Copy each line below that contains "className".

[Start of Attachment]

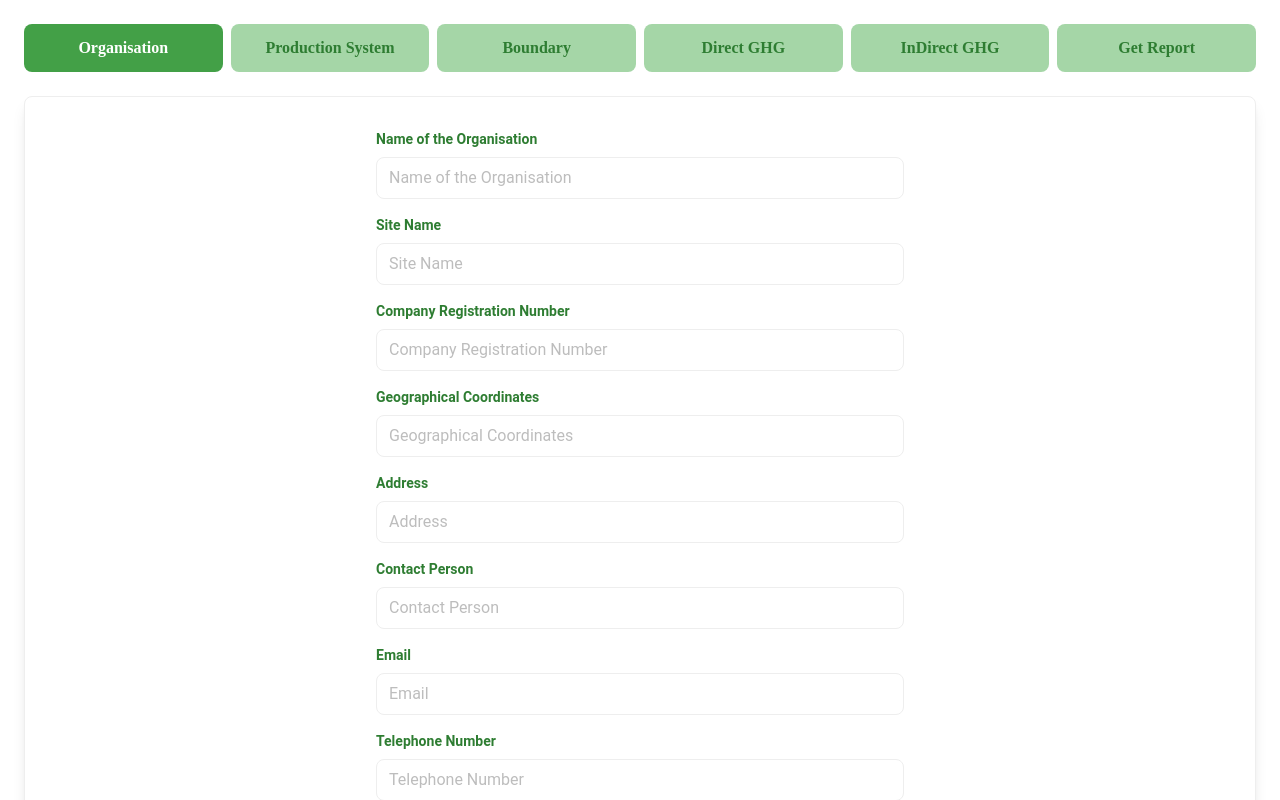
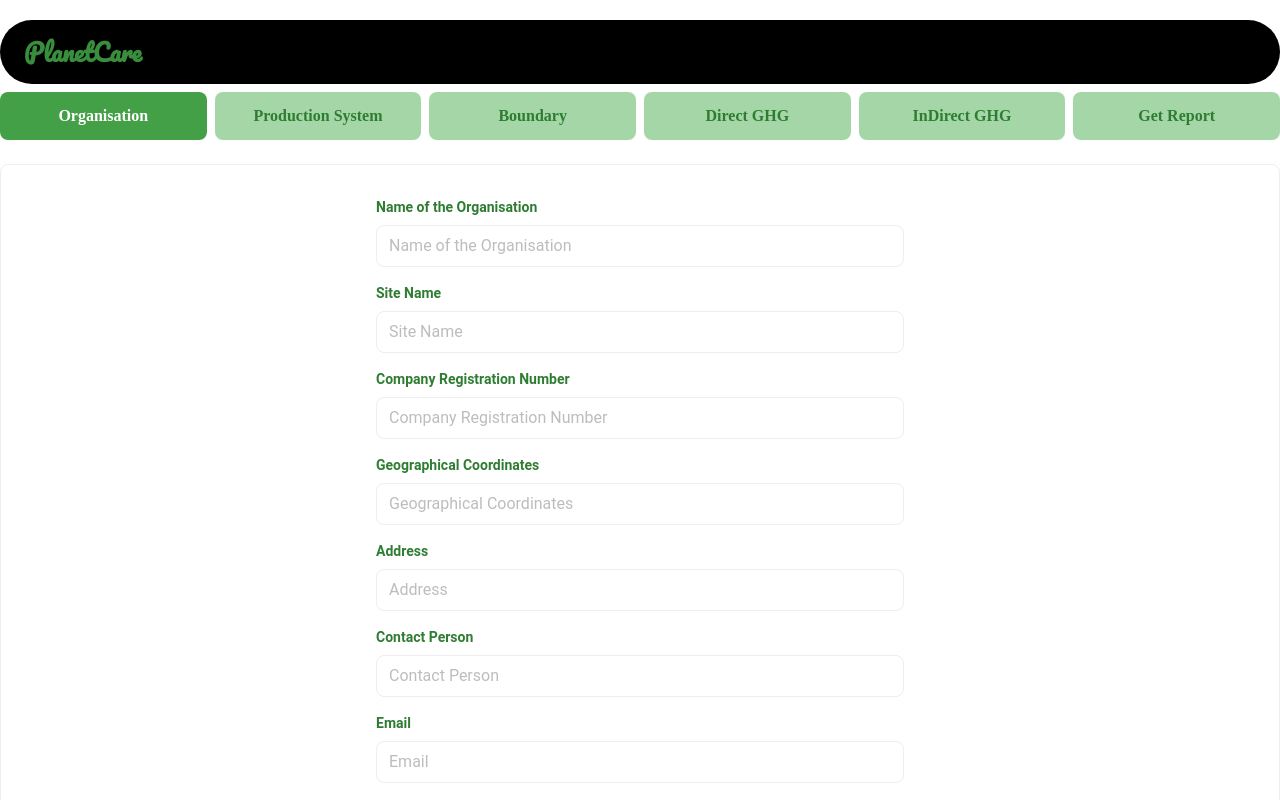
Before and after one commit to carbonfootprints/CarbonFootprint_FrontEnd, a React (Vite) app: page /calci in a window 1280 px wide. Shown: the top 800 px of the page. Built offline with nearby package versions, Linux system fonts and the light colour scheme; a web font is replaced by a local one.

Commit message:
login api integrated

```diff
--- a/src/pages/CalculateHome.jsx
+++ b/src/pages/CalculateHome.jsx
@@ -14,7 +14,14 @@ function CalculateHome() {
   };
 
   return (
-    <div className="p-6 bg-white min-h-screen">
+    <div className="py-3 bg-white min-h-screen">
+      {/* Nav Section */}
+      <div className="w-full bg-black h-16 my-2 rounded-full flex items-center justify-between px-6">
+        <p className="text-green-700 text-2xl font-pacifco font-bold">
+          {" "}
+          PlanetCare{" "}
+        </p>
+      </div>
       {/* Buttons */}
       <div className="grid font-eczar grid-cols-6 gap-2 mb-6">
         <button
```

[End of Attachment]

__SOLVED PROBLEM__:
-    <div className="p-6 bg-white min-h-screen">
+    <div className="py-3 bg-white min-h-screen">
+      <div className="w-full bg-black h-16 my-2 rounded-full flex items-center justify-between px-6">
+        <p className="text-green-700 text-2xl font-pacifco font-bold">
       <div className="grid font-eczar grid-cols-6 gap-2 mb-6">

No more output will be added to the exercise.